## TASK DIRECTIONS
Every record needs to be repeated exactly; its pictures do not.

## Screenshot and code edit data

[Start of section]

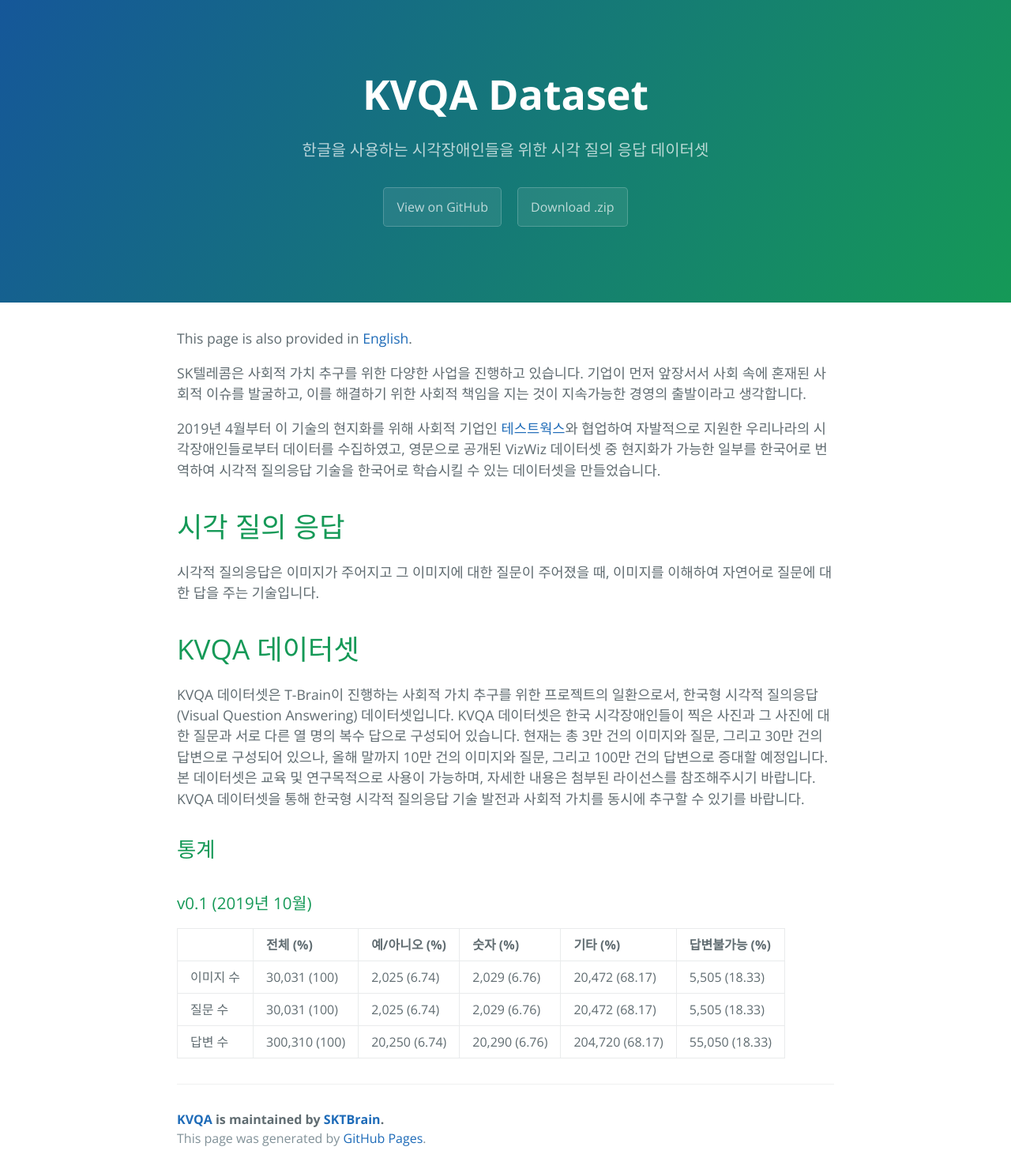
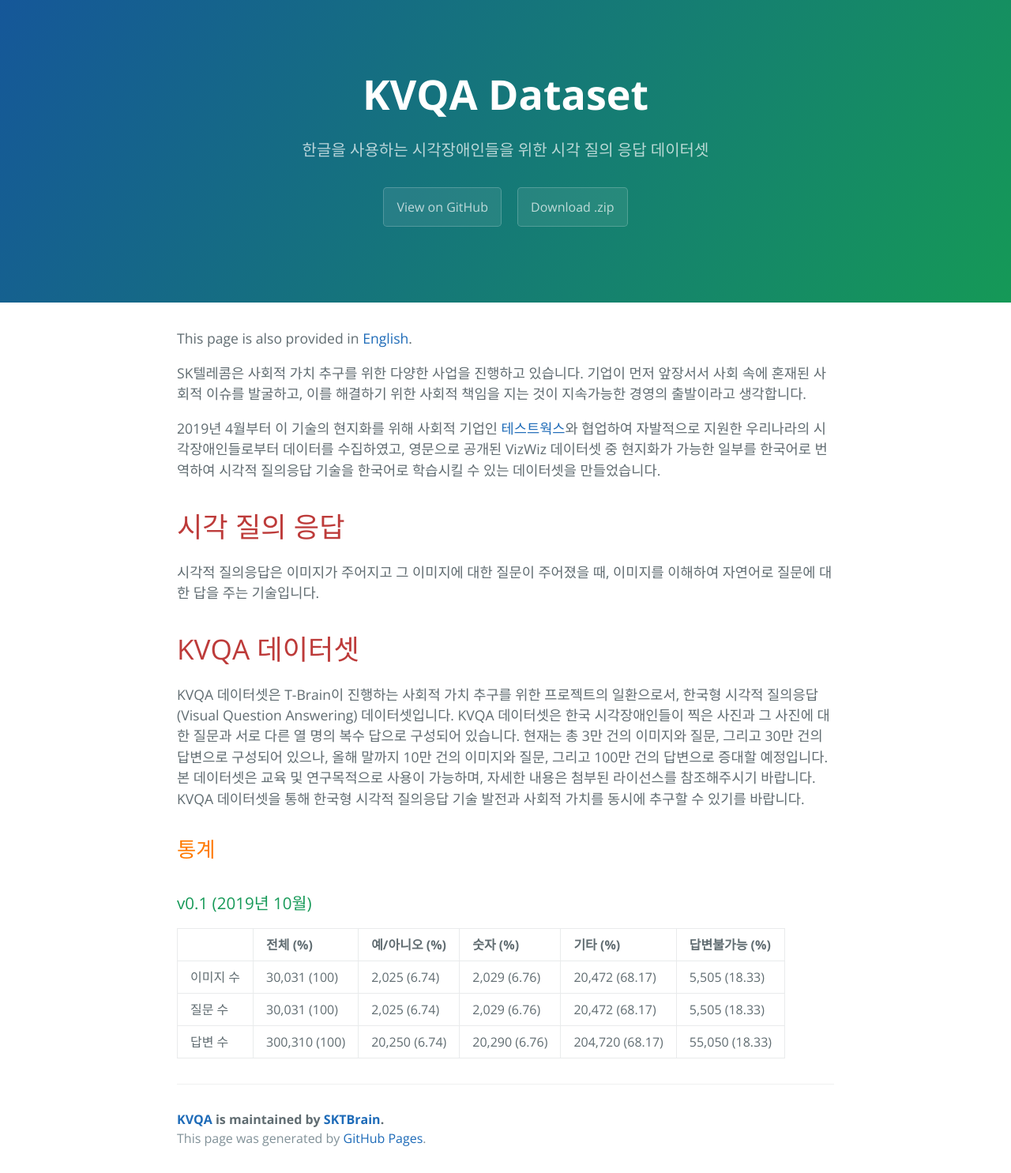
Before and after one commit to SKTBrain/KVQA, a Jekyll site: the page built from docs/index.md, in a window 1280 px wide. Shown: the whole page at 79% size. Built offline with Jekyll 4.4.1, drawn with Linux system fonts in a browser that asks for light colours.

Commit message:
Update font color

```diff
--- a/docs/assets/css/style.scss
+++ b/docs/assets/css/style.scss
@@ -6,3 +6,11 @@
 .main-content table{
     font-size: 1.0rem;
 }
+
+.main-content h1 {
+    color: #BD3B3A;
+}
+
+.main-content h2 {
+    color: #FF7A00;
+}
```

[End of section]

## ANSWER BOX
Before and after one commit to SKTBrain/KVQA, a Jekyll site: the page built from docs/index.md, in a window 1280 px wide. Shown: the whole page at 79% size. Built offline with Jekyll 4.4.1, drawn with Linux system fonts in a browser that asks for light colours.

Commit message:
Update font color

```diff
--- a/docs/assets/css/style.scss
+++ b/docs/assets/css/style.scss
@@ -6,3 +6,11 @@
 .main-content table{
     font-size: 1.0rem;
 }
+
+.main-content h1 {
+    color: #BD3B3A;
+}
+
+.main-content h2 {
+    color: #FF7A00;
+}
```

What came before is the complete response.